If you ever thought you’d have to go to a galaxy far, far away to sit in the cockpit of a Star Wars X-wing fighter, you were wrong. All you have to do is go to Singapore.
After the sun sets in Japan, new landscapes emerge, with twinkling lights on land and at sea creating night scenes so stunning a “night view summit” is held every year to rank the best sights around the country.
While cityscapes continually take the top spots year after year, there’s one talented photographer who’s drawing our attention away from the twinkling lights of the city and towards two surprising new locations: factories and airports. While the places might seem ordinary, the images are the most stunning we’ve ever seen.
So we weren’t too surprised to hear that an airport in Japan has been judged to be the best airport in the world for baggage handling. And the details of the top-notch service that helped Kansai International Airport clinch the title are really quite impressive. For starters, the Osaka airport hasn’t lost a single item of luggage in over 20 years.
Narita Airport is the Tokyo area’s largest access point for air travelers. This month, the terminal added a new terminal specifically designed for low-cost carriers and budget travelers, but as this sneak peak video shows, affordable can overlap with innovative and stylish, as Terminal 3 is set to prove that you don’t have to spend big to help people travel in ease and comfort.

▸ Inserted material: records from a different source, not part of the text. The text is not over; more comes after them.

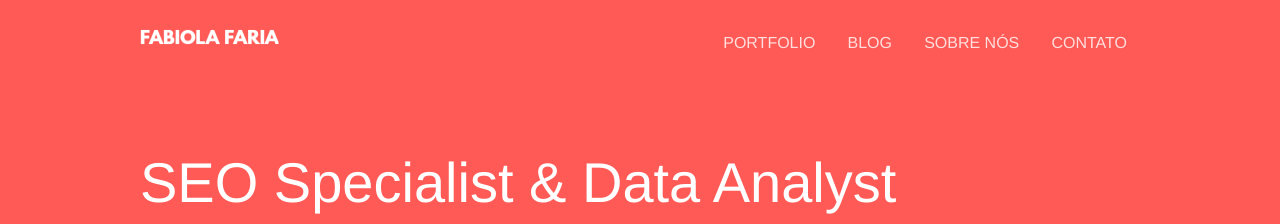
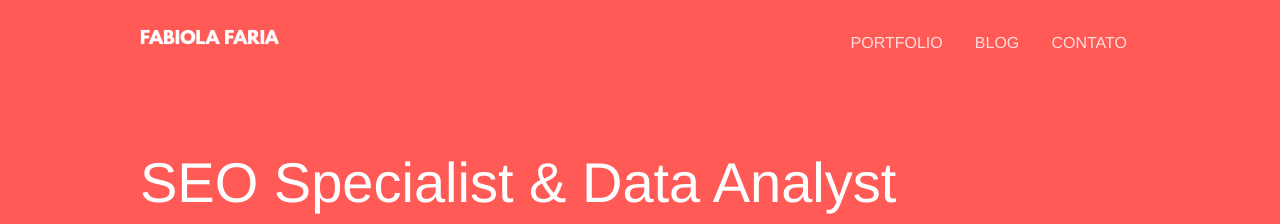
Before and after one commit to seoanalytics/seoanalytics.github.io, a Jekyll site: the page built from index.html, in a window 1280 px wide and 900 px high. Shown: the top 224 px of the window. Built offline with Jekyll 4.4.1, drawn with Linux system fonts in a browser that asks for light colours.

Commit message:
Updated '_data/navigation.yml' via CloudCannon

```diff
--- a/_data/navigation.yml
+++ b/_data/navigation.yml
@@ -3,7 +3,5 @@ links:
   link: /portfolio/
 - name: Blog
   link: /blog/
-- name: Sobre Nós
-  link: /about/
 - name: Contato
   link: /contact/
```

Delays at airports are often inevitable due to congested air traffic or technical difficulties, or because the evil cabal of airline operators deemed it time for more delays. Whatever the reason, it’s certainly frustrating to have to wait an extra hour on the tarmac while children scream, people shuffle around, and someone possibly has an Alec Baldwin-esque outburst.
But these woes are nothing compared to what people at Japan’s Naha Airport endured when three tourists accidentally wandered back into the departures area and single-handedly put the entire airport on lockdown March 9.
Since I live on the Upper East Side of Manhattan, I try to fly out of New York’s LaGuardia Airport whenever I can. It’s just a 15-minute cab ride, and I can get through security quickly.
But, boy, is it a dump, especially in the United Airlines terminal. There’s an Au Bon Pain, but it’s really just a chow line without the regular storefront you see in most airports. That’s about it.
So the bar was set low when I flew to Incheon International Airport in Seoul, South Korea, on a recent business trip. Still, I had a lot of people, including two of my Korean colleagues, tell me it was the best airport in the world (it was ranked the world’s second-best airport by Skytrax, a high honor).
Our correspondent who travelled to North Korea recently met with an unwelcome reception at Narita airport as he returned via Beijing. “Customs officials, without any idea it was about to happen, spent about 10 minutes going through my things” he described. “It’s a sketchy country, so I guess they have to do these things, but still – it’s disappointing.”
The result of the search was that he had to give up every single souvenir he got in North Korea.